(Data entries)
+--

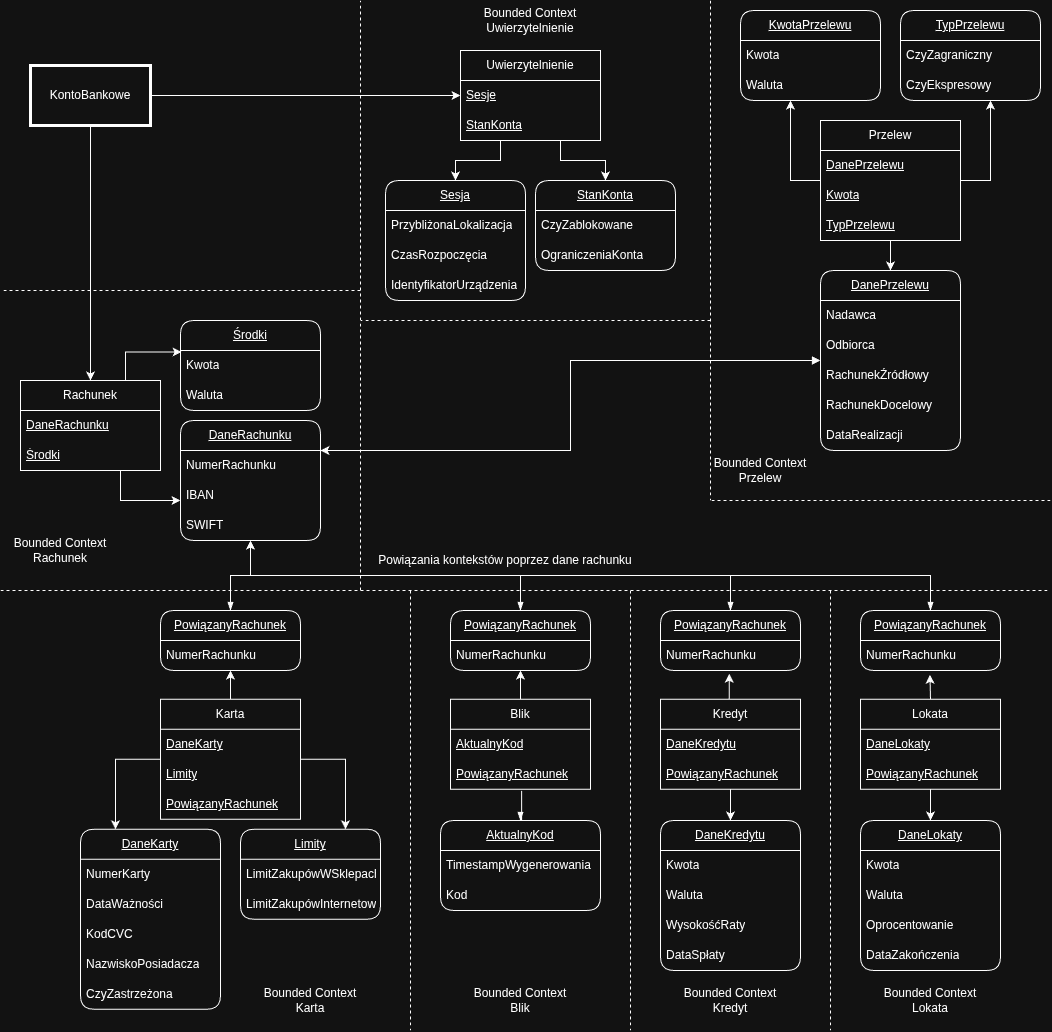
The draw.io diagram ddd.drawio.png in B1rtek/task1, before a commit. Source tidied: cells renumbered, new cells last; positions are measured from the earlier drawing's top-left corner, leaving out a move shared by most shapes.
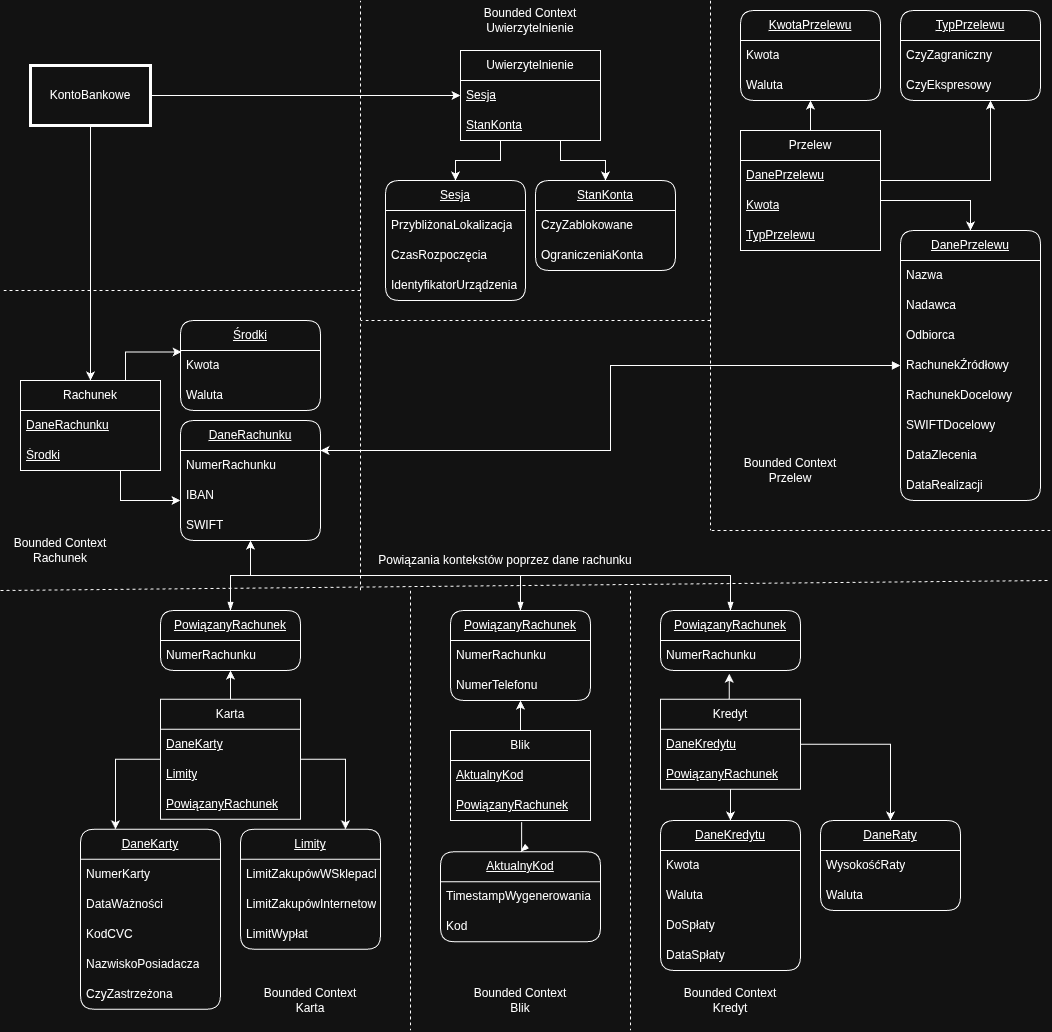
Above is the later version.

Commit message:
aktualizacja schematu

Diff of the diagram source:
```diff
@@ -61,2 +61,5 @@
     </mxCell>
+    <mxCell id="123" style="edgeStyle=orthogonalEdgeStyle;rounded=0;jettySize=auto;html=1;" parent="1" edge="1" source="17" target="129">
+      <mxGeometry relative="1" as="geometry" />
+    </mxCell>
     <mxCell id="17" value="Kredyt" style="swimlane;fontStyle=0;horizontal=1;startSize=30;whiteSpace=wrap;html=1;" parent="1" vertex="1">
@@ -73,4 +76,3 @@
         <Array as="points">
-          <mxPoint x="890" y="250" />
-          <mxPoint x="890" y="250" />
+          <mxPoint x="970" y="200" />
         </Array>
@@ -93,3 +95,3 @@
     <mxCell id="23" value="Przelew" style="swimlane;fontStyle=0;horizontal=1;startSize=30;whiteSpace=wrap;html=1;" parent="1" vertex="1">
-      <mxGeometry x="820" y="120" width="140" height="120" as="geometry" />
+      <mxGeometry x="740" y="130" width="140" height="120" as="geometry" />
     </mxCell>
@@ -123,3 +125,3 @@
     </mxCell>
-    <mxCell id="30" value="&lt;u&gt;Sesje&lt;/u&gt;" style="text;strokeColor=none;fillColor=none;align=left;verticalAlign=middle;spacingLeft=4;spacingRight=4;overflow=hidden;whiteSpace=wrap;html=1;" parent="29" vertex="1">
+    <mxCell id="30" value="&lt;u&gt;Sesja&lt;/u&gt;" style="text;strokeColor=none;fillColor=none;align=left;verticalAlign=middle;spacingLeft=4;spacingRight=4;overflow=hidden;whiteSpace=wrap;html=1;" parent="29" vertex="1">
       <mxGeometry y="30" width="140" height="30" as="geometry" />
@@ -129,14 +131,2 @@
     </mxCell>
-    <mxCell id="32" style="edgeStyle=orthogonalEdgeStyle;rounded=0;jettySize=auto;html=1;" parent="1" edge="1" source="33" target="55">
-      <mxGeometry relative="1" as="geometry" />
-    </mxCell>
-    <mxCell id="33" value="Lokata" style="swimlane;fontStyle=0;horizontal=1;startSize=30;whiteSpace=wrap;html=1;" parent="1" vertex="1">
-      <mxGeometry x="860" y="698.7" width="140" height="90" as="geometry" />
-    </mxCell>
-    <mxCell id="34" value="&lt;u&gt;DaneLokaty&lt;/u&gt;" style="text;strokeColor=none;fillColor=none;align=left;verticalAlign=middle;spacingLeft=4;spacingRight=4;overflow=hidden;whiteSpace=wrap;html=1;" parent="33" vertex="1">
-      <mxGeometry y="30" width="140" height="30" as="geometry" />
-    </mxCell>
-    <mxCell id="35" value="&lt;u&gt;PowiązanyRachunek&lt;/u&gt;" style="text;strokeColor=none;fillColor=none;align=left;verticalAlign=middle;spacingLeft=4;spacingRight=4;overflow=hidden;whiteSpace=wrap;html=1;" parent="33" vertex="1">
-      <mxGeometry y="60" width="140" height="30" as="geometry" />
-    </mxCell>
     <mxCell id="36" style="edgeStyle=orthogonalEdgeStyle;rounded=0;jettySize=auto;html=1;exitX=0.5;exitY=0;exitDx=0;exitDy=0;" parent="1" edge="1" source="37" target="93">
@@ -145,3 +135,3 @@
     <mxCell id="37" value="Blik" style="swimlane;fontStyle=0;horizontal=1;startSize=30;whiteSpace=wrap;html=1;" parent="1" vertex="1">
-      <mxGeometry x="450" y="698.7" width="140" height="90" as="geometry" />
+      <mxGeometry x="450" y="730" width="140" height="90" as="geometry" />
     </mxCell>
@@ -175,3 +165,3 @@
     <mxCell id="47" value="&lt;u&gt;AktualnyKod&lt;/u&gt;" style="swimlane;fontStyle=0;horizontal=1;startSize=30;whiteSpace=wrap;html=1;rounded=1;" parent="1" vertex="1">
-      <mxGeometry x="440" y="820" width="160" height="90" as="geometry" />
+      <mxGeometry x="440" y="851.3" width="160" height="90" as="geometry" />
     </mxCell>
@@ -192,3 +182,3 @@
     </mxCell>
-    <mxCell id="53" value="WysokośćRaty" style="text;strokeColor=none;fillColor=none;align=left;verticalAlign=middle;spacingLeft=4;spacingRight=4;overflow=hidden;whiteSpace=wrap;html=1;" parent="50" vertex="1">
+    <mxCell id="53" value="DoSpłaty" style="text;strokeColor=none;fillColor=none;align=left;verticalAlign=middle;spacingLeft=4;spacingRight=4;overflow=hidden;whiteSpace=wrap;html=1;" parent="50" vertex="1">
       <mxGeometry y="90" width="140" height="30" as="geometry" />
@@ -198,17 +188,2 @@
     </mxCell>
-    <mxCell id="55" value="&lt;u&gt;DaneLokaty&lt;/u&gt;" style="swimlane;fontStyle=0;horizontal=1;startSize=30;whiteSpace=wrap;html=1;rounded=1;" parent="1" vertex="1">
-      <mxGeometry x="860" y="820" width="140" height="150" as="geometry" />
-    </mxCell>
-    <mxCell id="56" value="Kwota" style="text;strokeColor=none;fillColor=none;align=left;verticalAlign=middle;spacingLeft=4;spacingRight=4;overflow=hidden;whiteSpace=wrap;html=1;" parent="55" vertex="1">
-      <mxGeometry y="30" width="140" height="30" as="geometry" />
-    </mxCell>
-    <mxCell id="57" value="Waluta" style="text;strokeColor=none;fillColor=none;align=left;verticalAlign=middle;spacingLeft=4;spacingRight=4;overflow=hidden;whiteSpace=wrap;html=1;" parent="55" vertex="1">
-      <mxGeometry y="60" width="140" height="30" as="geometry" />
-    </mxCell>
-    <mxCell id="58" value="Oprocentowanie" style="text;strokeColor=none;fillColor=none;align=left;verticalAlign=middle;spacingLeft=4;spacingRight=4;overflow=hidden;whiteSpace=wrap;html=1;" parent="55" vertex="1">
-      <mxGeometry y="90" width="140" height="30" as="geometry" />
-    </mxCell>
-    <mxCell id="59" value="DataZakończenia" style="text;strokeColor=none;fillColor=none;align=left;verticalAlign=middle;spacingLeft=4;spacingRight=4;overflow=hidden;whiteSpace=wrap;html=1;" parent="55" vertex="1">
-      <mxGeometry y="120" width="140" height="30" as="geometry" />
-    </mxCell>
     <mxCell id="60" value="&lt;u&gt;KwotaPrzelewu&lt;/u&gt;" style="swimlane;fontStyle=0;horizontal=1;startSize=30;whiteSpace=wrap;html=1;rounded=1;" parent="1" vertex="1">
@@ -226,18 +201,27 @@
     <mxCell id="64" value="&lt;u&gt;DanePrzelewu&lt;/u&gt;" style="swimlane;fontStyle=0;horizontal=1;startSize=30;whiteSpace=wrap;html=1;rounded=1;" parent="1" vertex="1">
-      <mxGeometry x="820" y="270" width="140" height="180" as="geometry" />
+      <mxGeometry x="900" y="230" width="140" height="270" as="geometry" />
     </mxCell>
+    <mxCell id="124" value="Nazwa" style="text;strokeColor=none;fillColor=none;align=left;verticalAlign=middle;spacingLeft=4;spacingRight=4;overflow=hidden;whiteSpace=wrap;html=1;" parent="64" vertex="1">
+      <mxGeometry y="30" width="140" height="30" as="geometry" />
+    </mxCell>
     <mxCell id="65" value="Nadawca" style="text;strokeColor=none;fillColor=none;align=left;verticalAlign=middle;spacingLeft=4;spacingRight=4;overflow=hidden;whiteSpace=wrap;html=1;" parent="64" vertex="1">
-      <mxGeometry y="30" width="140" height="30" as="geometry" />
+      <mxGeometry y="60" width="140" height="30" as="geometry" />
     </mxCell>
     <mxCell id="66" value="Odbiorca" style="text;strokeColor=none;fillColor=none;align=left;verticalAlign=middle;spacingLeft=4;spacingRight=4;overflow=hidden;whiteSpace=wrap;html=1;" parent="64" vertex="1">
-      <mxGeometry y="60" width="140" height="30" as="geometry" />
+      <mxGeometry y="90" width="140" height="30" as="geometry" />
     </mxCell>
     <mxCell id="67" value="RachunekŹródłowy" style="text;strokeColor=none;fillColor=none;align=left;verticalAlign=middle;spacingLeft=4;spacingRight=4;overflow=hidden;whiteSpace=wrap;html=1;" parent="64" vertex="1">
-      <mxGeometry y="90" width="140" height="30" as="geometry" />
+      <mxGeometry y="120" width="140" height="30" as="geometry" />
     </mxCell>
     <mxCell id="68" value="RachunekDocelowy" style="text;strokeColor=none;fillColor=none;align=left;verticalAlign=middle;spacingLeft=4;spacingRight=4;overflow=hidden;whiteSpace=wrap;html=1;" parent="64" vertex="1">
-      <mxGeometry y="120" width="140" height="30" as="geometry" />
+      <mxGeometry y="150" width="140" height="30" as="geometry" />
     </mxCell>
+    <mxCell id="125" value="SWIFTDocelowy" style="text;strokeColor=none;fillColor=none;align=left;verticalAlign=middle;spacingLeft=4;spacingRight=4;overflow=hidden;whiteSpace=wrap;html=1;" parent="64" vertex="1">
+      <mxGeometry y="180" width="140" height="30" as="geometry" />
+    </mxCell>
+    <mxCell id="126" value="DataZlecenia" style="text;strokeColor=none;fillColor=none;align=left;verticalAlign=middle;spacingLeft=4;spacingRight=4;overflow=hidden;whiteSpace=wrap;html=1;" parent="64" vertex="1">
+      <mxGeometry y="210" width="140" height="30" as="geometry" />
+    </mxCell>
     <mxCell id="69" value="DataRealizacji" style="text;strokeColor=none;fillColor=none;align=left;verticalAlign=middle;spacingLeft=4;spacingRight=4;overflow=hidden;whiteSpace=wrap;html=1;" parent="64" vertex="1">
-      <mxGeometry y="150" width="140" height="30" as="geometry" />
+      <mxGeometry y="240" width="140" height="30" as="geometry" />
     </mxCell>
@@ -271,3 +255,3 @@
     <mxCell id="79" value="&lt;u&gt;Limity&lt;/u&gt;" style="swimlane;fontStyle=0;horizontal=1;startSize=30;whiteSpace=wrap;html=1;rounded=1;" parent="1" vertex="1">
-      <mxGeometry x="240" y="828.7" width="140" height="90" as="geometry" />
+      <mxGeometry x="240" y="828.7" width="140" height="120" as="geometry" />
     </mxCell>
@@ -279,2 +263,5 @@
     </mxCell>
+    <mxCell id="127" value="LimitWypłat" style="text;strokeColor=none;fillColor=none;align=left;verticalAlign=middle;spacingLeft=4;spacingRight=4;overflow=hidden;whiteSpace=wrap;html=1;" parent="79" vertex="1">
+      <mxGeometry y="90" width="140" height="30" as="geometry" />
+    </mxCell>
     <mxCell id="82" value="&lt;u&gt;Sesja&lt;/u&gt;" style="swimlane;fontStyle=0;horizontal=1;startSize=30;whiteSpace=wrap;html=1;rounded=1;" parent="1" vertex="1">
@@ -313,3 +300,3 @@
     <mxCell id="93" value="&lt;u&gt;PowiązanyRachunek&lt;/u&gt;" style="swimlane;fontStyle=0;horizontal=1;startSize=30;whiteSpace=wrap;html=1;rounded=1;" parent="1" vertex="1">
-      <mxGeometry x="450" y="610" width="140" height="60" as="geometry" />
+      <mxGeometry x="450" y="610" width="140" height="90" as="geometry" />
     </mxCell>
@@ -318,2 +305,5 @@
     </mxCell>
+    <mxCell id="128" value="NumerTelefonu" style="text;strokeColor=none;fillColor=none;align=left;verticalAlign=middle;spacingLeft=4;spacingRight=4;overflow=hidden;whiteSpace=wrap;html=1;" parent="93" vertex="1">
+      <mxGeometry y="60" width="140" height="30" as="geometry" />
+    </mxCell>
     <mxCell id="95" style="edgeStyle=orthogonalEdgeStyle;rounded=0;jettySize=auto;html=1;exitX=0.5;exitY=0;exitDx=0;exitDy=0;startArrow=blockThin;startFill=1;" parent="1" edge="1" source="96" target="40">
@@ -327,11 +317,2 @@
     </mxCell>
-    <mxCell id="98" style="edgeStyle=orthogonalEdgeStyle;rounded=0;jettySize=auto;html=1;exitX=0.5;exitY=0;exitDx=0;exitDy=0;startArrow=blockThin;startFill=1;" parent="1" edge="1" source="99" target="40">
-      <mxGeometry relative="1" as="geometry" />
-    </mxCell>
-    <mxCell id="99" value="&lt;u&gt;PowiązanyRachunek&lt;/u&gt;" style="swimlane;fontStyle=0;horizontal=1;startSize=30;whiteSpace=wrap;html=1;rounded=1;" parent="1" vertex="1">
-      <mxGeometry x="860" y="610" width="140" height="60" as="geometry" />
-    </mxCell>
-    <mxCell id="100" value="NumerRachunku" style="text;strokeColor=none;fillColor=none;align=left;verticalAlign=middle;spacingLeft=4;spacingRight=4;overflow=hidden;points=[[0,0.5],[1,0.5]];portConstraint=eastwest;whiteSpace=wrap;html=1;" parent="99" vertex="1">
-      <mxGeometry y="30" width="140" height="30" as="geometry" />
-    </mxCell>
     <mxCell id="101" style="edgeStyle=orthogonalEdgeStyle;rounded=0;jettySize=auto;html=1;exitX=0.5;exitY=0;exitDx=0;exitDy=0;entryX=0.508;entryY=1.053;entryDx=0;entryDy=0;entryPerimeter=0;endArrow=none;endFill=0;startArrow=blockThin;startFill=1;" parent="1" edge="1" source="47" target="39">
@@ -339,4 +320,4 @@
         <Array as="points">
-          <mxPoint x="520" y="819" />
-          <mxPoint x="521" y="819" />
+          <mxPoint x="520" y="850.3" />
+          <mxPoint x="521" y="850.3" />
         </Array>
@@ -347,5 +328,2 @@
     </mxCell>
-    <mxCell id="103" style="edgeStyle=orthogonalEdgeStyle;rounded=0;jettySize=auto;html=1;exitX=0.5;exitY=0;exitDx=0;exitDy=0;entryX=0.496;entryY=1.143;entryDx=0;entryDy=0;entryPerimeter=0;" parent="1" edge="1" source="33" target="100">
-      <mxGeometry relative="1" as="geometry" />
-    </mxCell>
     <mxCell id="104" style="edgeStyle=orthogonalEdgeStyle;rounded=0;jettySize=auto;html=1;exitX=0.75;exitY=0;exitDx=0;exitDy=0;entryX=0.008;entryY=0.049;entryDx=0;entryDy=0;entryPerimeter=0;" parent="1" edge="1" source="6" target="45">
@@ -356,3 +334,3 @@
         <mxPoint y="590" as="sourcePoint" />
-        <mxPoint x="1050" y="590" as="targetPoint" />
+        <mxPoint x="1050" y="580" as="targetPoint" />
       </mxGeometry>
@@ -371,8 +349,2 @@
     </mxCell>
-    <mxCell id="108" style="endArrow=none;dashed=1;html=1;strokeWidth=1;rounded=0;startSize=6;endSize=6;" parent="1" edge="1">
-      <mxGeometry relative="1" as="geometry">
-        <mxPoint x="830" y="590" as="sourcePoint" />
-        <mxPoint x="830" y="1030" as="targetPoint" />
-      </mxGeometry>
-    </mxCell>
     <mxCell id="109" style="endArrow=none;dashed=1;html=1;strokeWidth=1;rounded=0;startSize=6;endSize=6;" parent="1" edge="1">
@@ -380,3 +352,3 @@
         <mxPoint x="710" as="sourcePoint" />
-        <mxPoint x="710" y="500" as="targetPoint" />
+        <mxPoint x="710" y="530" as="targetPoint" />
       </mxGeometry>
@@ -385,4 +357,4 @@
       <mxGeometry relative="1" as="geometry">
-        <mxPoint x="1050" y="500" as="sourcePoint" />
-        <mxPoint x="710" y="500" as="targetPoint" />
+        <mxPoint x="1050" y="530" as="sourcePoint" />
+        <mxPoint x="710" y="530" as="targetPoint" />
       </mxGeometry>
@@ -423,3 +395,3 @@
     <mxCell id="118" value="Bounded Context&lt;div&gt;Przelew&lt;/div&gt;" style="text;html=1;whiteSpace=wrap;strokeColor=none;fillColor=none;align=center;verticalAlign=middle;rounded=0;" parent="1" vertex="1">
-      <mxGeometry x="710" y="440" width="100" height="60" as="geometry" />
+      <mxGeometry x="740" y="440" width="100" height="60" as="geometry" />
     </mxCell>
@@ -434,5 +406,11 @@
     </mxCell>
-    <mxCell id="122" value="Bounded Context&lt;div&gt;Lokata&lt;/div&gt;" style="text;html=1;whiteSpace=wrap;strokeColor=none;fillColor=none;align=center;verticalAlign=middle;rounded=0;" parent="1" vertex="1">
-      <mxGeometry x="880" y="970" width="100" height="60" as="geometry" />
-    </mxCell>
+    <mxCell id="129" value="&lt;u&gt;DaneRaty&lt;/u&gt;" style="swimlane;fontStyle=0;horizontal=1;startSize=30;whiteSpace=wrap;html=1;rounded=1;" parent="1" vertex="1">
+      <mxGeometry x="820" y="820" width="140" height="90" as="geometry" />
+    </mxCell>
+    <mxCell id="130" value="WysokośćRaty" style="text;strokeColor=none;fillColor=none;align=left;verticalAlign=middle;spacingLeft=4;spacingRight=4;overflow=hidden;whiteSpace=wrap;html=1;" parent="129" vertex="1">
+      <mxGeometry y="30" width="140" height="30" as="geometry" />
+    </mxCell>
+    <mxCell id="57" value="Waluta" style="text;strokeColor=none;fillColor=none;align=left;verticalAlign=middle;spacingLeft=4;spacingRight=4;overflow=hidden;whiteSpace=wrap;html=1;" parent="129" vertex="1">
+      <mxGeometry y="60" width="140" height="30" as="geometry" />
+    </mxCell>
   </root>
```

+--

**Work instruction**. Whenever a line of the records holds the string "endSize", pick it out and copy it.

**Exercise result**.
-    <mxCell id="108" style="endArrow=none;dashed=1;html=1;strokeWidth=1;rounded=0;startSize=6;endSize=6;" parent="1" edge="1">
     <mxCell id="109" style="endArrow=none;dashed=1;html=1;strokeWidth=1;rounded=0;startSize=6;endSize=6;" parent="1" edge="1">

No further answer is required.